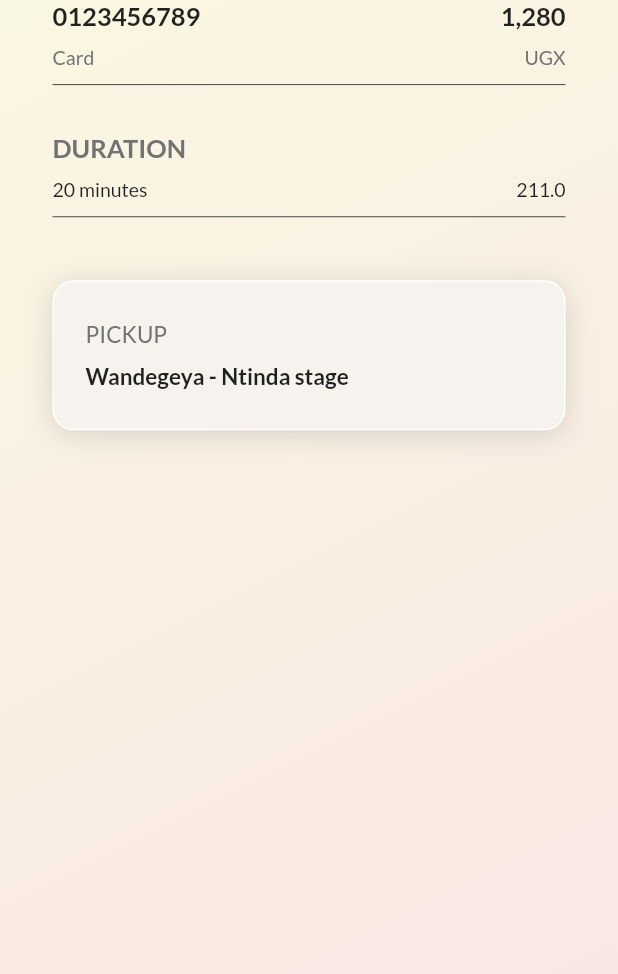
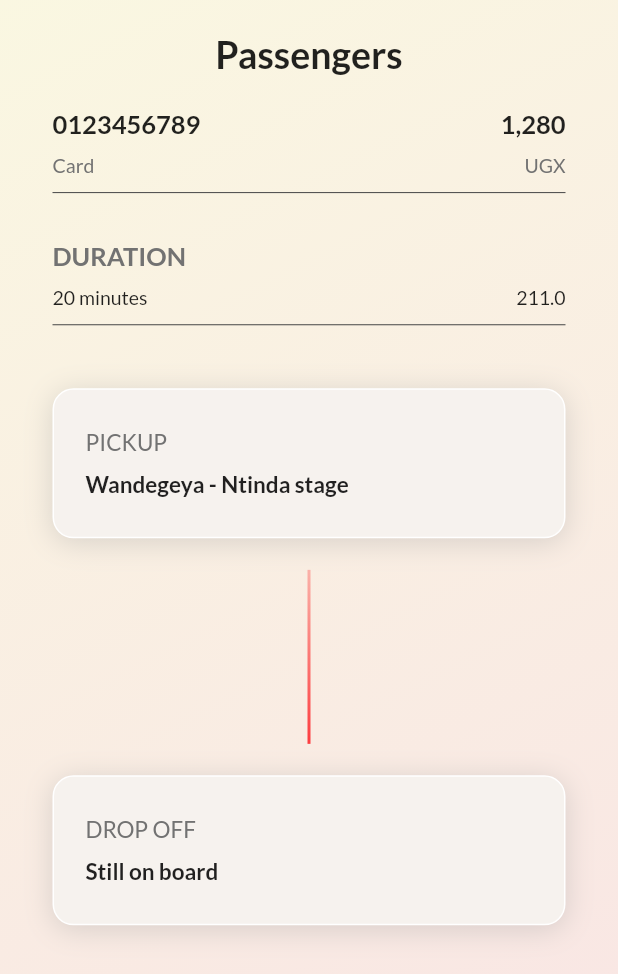
Before and after one commit to Leisser/dmmp_terminal, a Flutter app: the PassengerTripScreen screen opened directly, on a phone screen of 412 x 824 dp. Shown: the top 974 px of the screen. Run offline on Flutter 3.47's test engine with Material 2 defaults, Android fonts, the phone set to English and light mode, and no system bars; our stand-ins replace get, glassmorphism, google_fonts.

Commit message:
Complete Passenger trip page

```diff
--- a/lib/main.dart
+++ b/lib/main.dart
@@ -39,7 +39,7 @@ class MyApp extends StatelessWidget {
       theme: ThemeData(
         primarySwatch: Colors.blue,
       ),
-      home: const PassengerTripScreen(),
+      home: const PassengerScreen(),
       // home: const SignInPage(),
     );
   }
--- a/lib/views/passenger_trip_screen.dart
+++ b/lib/views/passenger_trip_screen.dart
@@ -19,6 +19,7 @@ class _PassengerTripScreenState extends State<PassengerTripScreen> {
   Widget build(BuildContext context) {
     return SafeArea(
       child: Scaffold(
+        // appBar: ,
         body: SingleChildScrollView(
           child: Container(
               padding: const EdgeInsets.symmetric(vertical: 0, horizontal: 35),
@@ -30,29 +31,43 @@ class _PassengerTripScreenState extends State<PassengerTripScreen> {
                     const Color.fromRGBO(248, 221, 7, 0.6).withOpacity(.1),
                     const Color.fromRGBO(237, 30, 36, 0.1).withOpacity(.1),
                   ],
-              )),
+                ),
+              ),
               height: MediaQuery.of(context).size.height * 1,
               width: MediaQuery.of(context).size.width * 1,
               child: Column(
                 children: <Widget>[
+                  SizedBox(
+                    height: (MediaQuery.of(context).size.height * .025)
+                        .ceilToDouble(),
+                  ),
+                  Center(
+                    child: ReuseText(
+                      text: "Passengers",
+                      fWeight: FontWeight.bold,
+                      size: (MediaQuery.of(context).size.height * .030)
+                          .ceilToDouble(),
+                    ),
+                  ),
+                  SizedBox(
+                    height: (MediaQuery.of(context).size.height * .025)
+                        .ceilToDouble(),
+                  ),
                   // top
-                  Container(
-                    child: Column(
+                  Column(
                     children: [
                       Row(
                         mainAxisAlignment: MainAxisAlignment.spaceBetween,
                         children: <Widget>[
                           ReuseText(
                             text: "0123456789",
-                              size:
-                                  (MediaQuery.of(context).size.height * .02041)
+                            size: (MediaQuery.of(context).size.height * .02041)
                                 .ceilToDouble(),
                             fWeight: FontWeight.bold,
                           ),
                           ReuseText(
                             text: "1,280",
-                              size:
-                                  (MediaQuery.of(context).size.height * .02041)
+                            size: (MediaQuery.of(context).size.height * .02041)
                                 .ceilToDouble(),
                             fWeight: FontWeight.bold,
                           ),
@@ -95,8 +110,7 @@ class _PassengerTripScreenState extends State<PassengerTripScreen> {
                           ReuseText(
                             text: "DURATION",
                             color: const Color(0xff727272),
-                              size:
-                                  (MediaQuery.of(context).size.height * .02041)
+                            size: (MediaQuery.of(context).size.height * .02041)
                                 .ceilToDouble(),
                             fWeight: FontWeight.bold,
                           ),
@@ -140,8 +154,7 @@ class _PassengerTripScreenState extends State<PassengerTripScreen> {
                         height: 100,
                         child: Padding(
                           padding: EdgeInsets.only(
-                                left:
-                                    (MediaQuery.of(context).size.height * .025)
+                              left: (MediaQuery.of(context).size.height * .025)
                                   .ceilToDouble()),
                           child: Column(
                             mainAxisAlignment: MainAxisAlignment.center,
@@ -150,21 +163,77 @@ class _PassengerTripScreenState extends State<PassengerTripScreen> {
                               ReuseText(
                                 text: "PICKUP",
                                 color: const Color(0xff727272),
-                                  size: (MediaQuery.of(context).size.height *
-                                          .017)
+                                size:
+                                    (MediaQuery.of(context).size.height * .017)
                                         .ceilToDouble(),
                               ),
                               SizedBox(
-                                    height:
-                                        (MediaQuery.of(context).size.height *
+                                  height: (MediaQuery.of(context).size.height *
                                           .012)
                                       .ceilToDouble()),
                               ReuseText(
                                 text: "Wandegeya - Ntinda stage",
                                 // color: const Color(0xff727272),
                                 fWeight: FontWeight.bold,
-                                  size: (MediaQuery.of(context).size.height *
-                                          .017)
+                                size:
+                                    (MediaQuery.of(context).size.height * .017)
+                                        .ceilToDouble(),
+                              ),
+                            ],
+                          ),
+                        ),
+                      ),
+                      SizedBox(
+                        height: (MediaQuery.of(context).size.height * .025)
+                            .ceilToDouble(),
+                      ),
+                      Container(
+                        decoration: const BoxDecoration(
+                          gradient: LinearGradient(
+                            begin: Alignment.topCenter,
+                            end: Alignment.bottomCenter,
+                            colors: [
+                              Color.fromARGB(65, 255, 0, 0),
+                              Color.fromARGB(189, 254, 0, 8),
+                            ],
+                          ),
+                        ),
+                        height: (MediaQuery.of(context).size.height * .14)
+                            .ceilToDouble(),
+                        width: 2,
+                      ),
+                      SizedBox(
+                        height: (MediaQuery.of(context).size.height * .025)
+                            .ceilToDouble(),
+                      ),
+                      HomeCTA(
+                        width: double.infinity,
+                        height: 100,
+                        child: Padding(
+                          padding: EdgeInsets.only(
+                              left: (MediaQuery.of(context).size.height * .025)
+                                  .ceilToDouble()),
+                          child: Column(
+                            mainAxisAlignment: MainAxisAlignment.center,
+                            crossAxisAlignment: CrossAxisAlignment.start,
+                            children: <Widget>[
+                              ReuseText(
+                                text: "DROP OFF",
+                                color: const Color(0xff727272),
+                                size:
+                                    (MediaQuery.of(context).size.height * .017)
+                                        .ceilToDouble(),
+                              ),
+                              SizedBox(
+                                  height: (MediaQuery.of(context).size.height *
+                                          .012)
+                                      .ceilToDouble()),
+                              ReuseText(
+                                text: "Still on board",
+                                // color: const Color(0xff727272),
+                                fWeight: FontWeight.bold,
+                                size:
+                                    (MediaQuery.of(context).size.height * .017)
                                         .ceilToDouble(),
                               ),
                             ],
@@ -173,7 +242,6 @@ class _PassengerTripScreenState extends State<PassengerTripScreen> {
                       ),
                     ],
                   ),
-                  ),
                 ],
               )),
         ),
```
Lines whose indentation alone changed are shown as unchanged.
------------------------------
● Problem to work on: The data above should be repeated in full and exactly, with no pictures carried over.

● Exercise solution:
Before and after one commit to Leisser/dmmp_terminal, a Flutter app: the PassengerTripScreen screen opened directly, on a phone screen of 412 x 824 dp. Shown: the top 974 px of the screen. Run offline on Flutter 3.47's test engine with Material 2 defaults, Android fonts, the phone set to English and light mode, and no system bars; our stand-ins replace get, glassmorphism, google_fonts.

Commit message:
Complete Passenger trip page

```diff
--- a/lib/main.dart
+++ b/lib/main.dart
@@ -39,7 +39,7 @@ class MyApp extends StatelessWidget {
       theme: ThemeData(
         primarySwatch: Colors.blue,
       ),
-      home: const PassengerTripScreen(),
+      home: const PassengerScreen(),
       // home: const SignInPage(),
     );
   }
--- a/lib/views/passenger_trip_screen.dart
+++ b/lib/views/passenger_trip_screen.dart
@@ -19,6 +19,7 @@ class _PassengerTripScreenState extends State<PassengerTripScreen> {
   Widget build(BuildContext context) {
     return SafeArea(
       child: Scaffold(
+        // appBar: ,
         body: SingleChildScrollView(
           child: Container(
               padding: const EdgeInsets.symmetric(vertical: 0, horizontal: 35),
@@ -30,29 +31,43 @@ class _PassengerTripScreenState extends State<PassengerTripScreen> {
                     const Color.fromRGBO(248, 221, 7, 0.6).withOpacity(.1),
                     const Color.fromRGBO(237, 30, 36, 0.1).withOpacity(.1),
                   ],
-              )),
+                ),
+              ),
               height: MediaQuery.of(context).size.height * 1,
               width: MediaQuery.of(context).size.width * 1,
               child: Column(
                 children: <Widget>[
+                  SizedBox(
+                    height: (MediaQuery.of(context).size.height * .025)
+                        .ceilToDouble(),
+                  ),
+                  Center(
+                    child: ReuseText(
+                      text: "Passengers",
+                      fWeight: FontWeight.bold,
+                      size: (MediaQuery.of(context).size.height * .030)
+                          .ceilToDouble(),
+                    ),
+                  ),
+                  SizedBox(
+                    height: (MediaQuery.of(context).size.height * .025)
+                        .ceilToDouble(),
+                  ),
                   // top
-                  Container(
-                    child: Column(
+                  Column(
                     children: [
                       Row(
                         mainAxisAlignment: MainAxisAlignment.spaceBetween,
                         children: <Widget>[
                           ReuseText(
                             text: "0123456789",
-                              size:
-                                  (MediaQuery.of(context).size.height * .02041)
+                            size: (MediaQuery.of(context).size.height * .02041)
                                 .ceilToDouble(),
                             fWeight: FontWeight.bold,
                           ),
                           ReuseText(
                             text: "1,280",
-                              size:
-                                  (MediaQuery.of(context).size.height * .02041)
+                            size: (MediaQuery.of(context).size.height * .02041)
                                 .ceilToDouble(),
                             fWeight: FontWeight.bold,
                           ),
@@ -95,8 +110,7 @@ class _PassengerTripScreenState extends State<PassengerTripScreen> {
                           ReuseText(
                             text: "DURATION",
                             color: const Color(0xff727272),
-                              size:
-                                  (MediaQuery.of(context).size.height * .02041)
+                            size: (MediaQuery.of(context).size.height * .02041)
                                 .ceilToDouble(),
                             fWeight: FontWeight.bold,
                           ),
@@ -140,8 +154,7 @@ class _PassengerTripScreenState extends State<PassengerTripScreen> {
                         height: 100,
                         child: Padding(
                           padding: EdgeInsets.only(
-                                left:
-                                    (MediaQuery.of(context).size.height * .025)
+                              left: (MediaQuery.of(context).size.height * .025)
                                   .ceilToDouble()),
                           child: Column(
                             mainAxisAlignment: MainAxisAlignment.center,
@@ -150,21 +163,77 @@ class _PassengerTripScreenState extends State<PassengerTripScreen> {
                               ReuseText(
                                 text: "PICKUP",
                                 color: const Color(0xff727272),
-                                  size: (MediaQuery.of(context).size.height *
-                                          .017)
+                                size:
+                                    (MediaQuery.of(context).size.height * .017)
                                         .ceilToDouble(),
                               ),
                               SizedBox(
-                                    height:
-                                        (MediaQuery.of(context).size.height *
+                                  height: (MediaQuery.of(context).size.height *
                                           .012)
                                       .ceilToDouble()),
                               ReuseText(
                                 text: "Wandegeya - Ntinda stage",
                                 // color: const Color(0xff727272),
                                 fWeight: FontWeight.bold,
-                                  size: (MediaQuery.of(context).size.height *
-                                          .017)
+                                size:
+                                    (MediaQuery.of(context).size.height * .017)
+                                        .ceilToDouble(),
+                              ),
+                            ],
+                          ),
+                        ),
+                      ),
+                      SizedBox(
+                        height: (MediaQuery.of(context).size.height * .025)
+                            .ceilToDouble(),
+                      ),
+                      Container(
+                        decoration: const BoxDecoration(
+                          gradient: LinearGradient(
+                            begin: Alignment.topCenter,
+                            end: Alignment.bottomCenter,
+                            colors: [
+                              Color.fromARGB(65, 255, 0, 0),
+                              Color.fromARGB(189, 254, 0, 8),
+                            ],
+                          ),
+                        ),
+                        height: (MediaQuery.of(context).size.height * .14)
+                            .ceilToDouble(),
+                        width: 2,
+                      ),
+                      SizedBox(
+                        height: (MediaQuery.of(context).size.height * .025)
+                            .ceilToDouble(),
+                      ),
+                      HomeCTA(
+                        width: double.infinity,
+                        height: 100,
+                        child: Padding(
+                          padding: EdgeInsets.only(
+                              left: (MediaQuery.of(context).size.height * .025)
+                                  .ceilToDouble()),
+                          child: Column(
+                            mainAxisAlignment: MainAxisAlignment.center,
+                            crossAxisAlignment: CrossAxisAlignment.start,
+                            children: <Widget>[
+                              ReuseText(
+                                text: "DROP OFF",
+                                color: const Color(0xff727272),
+                                size:
+                                    (MediaQuery.of(context).size.height * .017)
+                                        .ceilToDouble(),
+                              ),
+                              SizedBox(
+                                  height: (MediaQuery.of(context).size.height *
+                                          .012)
+                                      .ceilToDouble()),
+                              ReuseText(
+                                text: "Still on board",
+                                // color: const Color(0xff727272),
+                                fWeight: FontWeight.bold,
+                                size:
+                                    (MediaQuery.of(context).size.height * .017)
                                         .ceilToDouble(),
                               ),
                             ],
@@ -173,7 +242,6 @@ class _PassengerTripScreenState extends State<PassengerTripScreen> {
                       ),
                     ],
                   ),
-                  ),
                 ],
               )),
         ),
```
Lines whose indentation alone changed are shown as unchanged.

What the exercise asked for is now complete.